- Vincent JL, et al., eds. Arterial hypoxemia. In: Textbook of Critical Care. 6th ed. Philadelphia, Pa.: Saunders Elsevier; 2011. http://www.clinicalkey.com. Accessed Nov. 18, 2015.
- Strohl KP. Overview of obstructive sleep apnea in adults. http://www.uptodate.com/home. Accessed Nov. 18, 2015.
- Wilkins MR, et al. Pathophysiology and treatment of high-altitude pulmonary vascular disease. Circulation. 2015;131:582.

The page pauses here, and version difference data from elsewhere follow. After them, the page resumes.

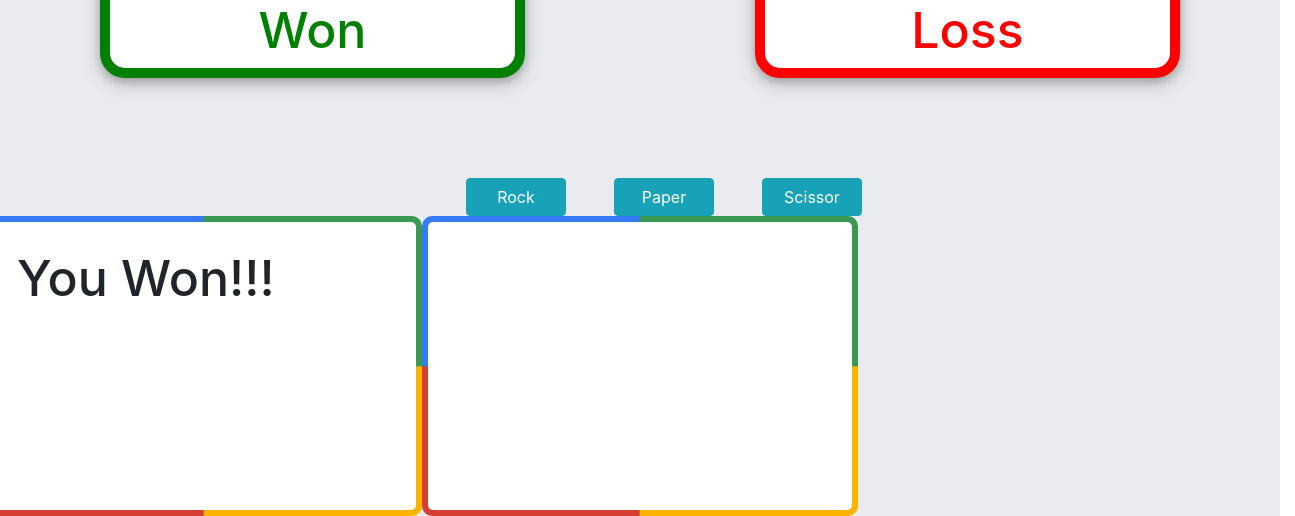
Repository: tts2610/React-Intro
Page: /
The author's editor kept a copy of each file at every save. The page is drawn from the files as they stood at one save, then again after the next save.
The browser window is 1280 px wide. The page is 1295 px wide, so the pictures cover 1295 px, including what lies to the right of the window. The pictures show the part of the page from y = 428 to 944 px (the page is 944 px tall).
Some web libraries are served in a nearby version. The project was rebuilt for these pictures with package versions that can differ from the ones it lists, and the page was loaded fresh each time. Also part of the build but not shown: src/components/History.js.

Above is the page before, as saved 2020-05-26 23:08:26.

After the next save:
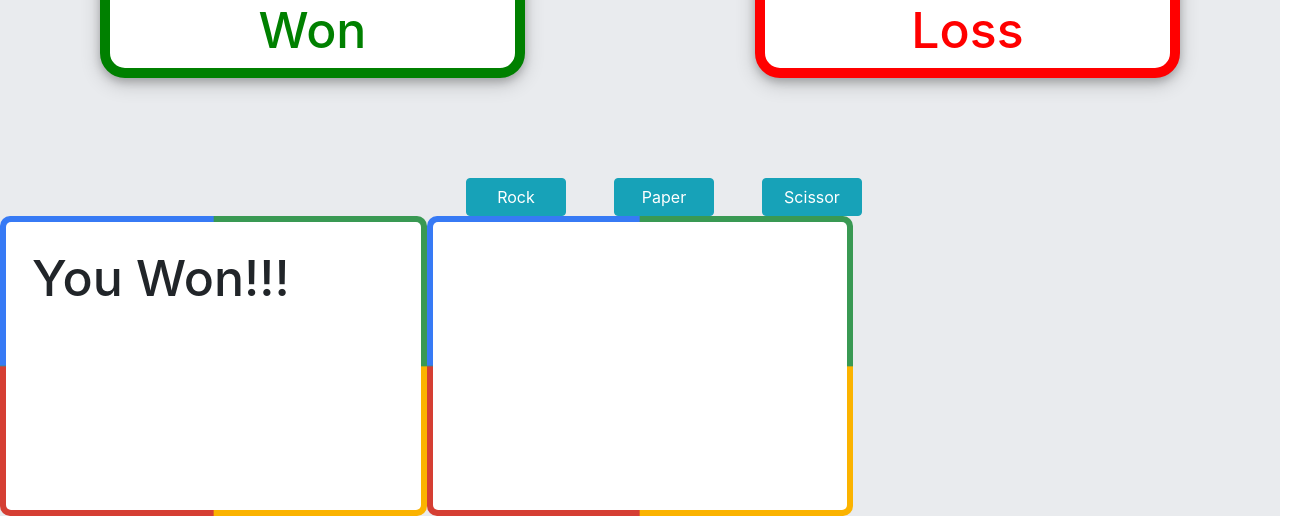
Saved 8 s later.
--- a/src/App.js
+++ b/src/App.js
@@ -72,7 +72,7 @@ export default class App extends Component{
         <Button type="paper" handleClick={this.handleClick}/>
         <Button type="scissor" handleClick={this.handleClick}/>
         </div>
-        <div className="row">
+        <div className="row mx-auto">
           <div className="col-md-4 rainbow">
           <Result result={[this.state.me.winner,this.state.computer.winner]}/>
           </div>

- Living with COPD. National Heart, Lung, and Blood Institute. http://www.nhlbi.nih.gov/health/health-topics/topics/copd/livingwith. Accessed Nov. 18, 2015.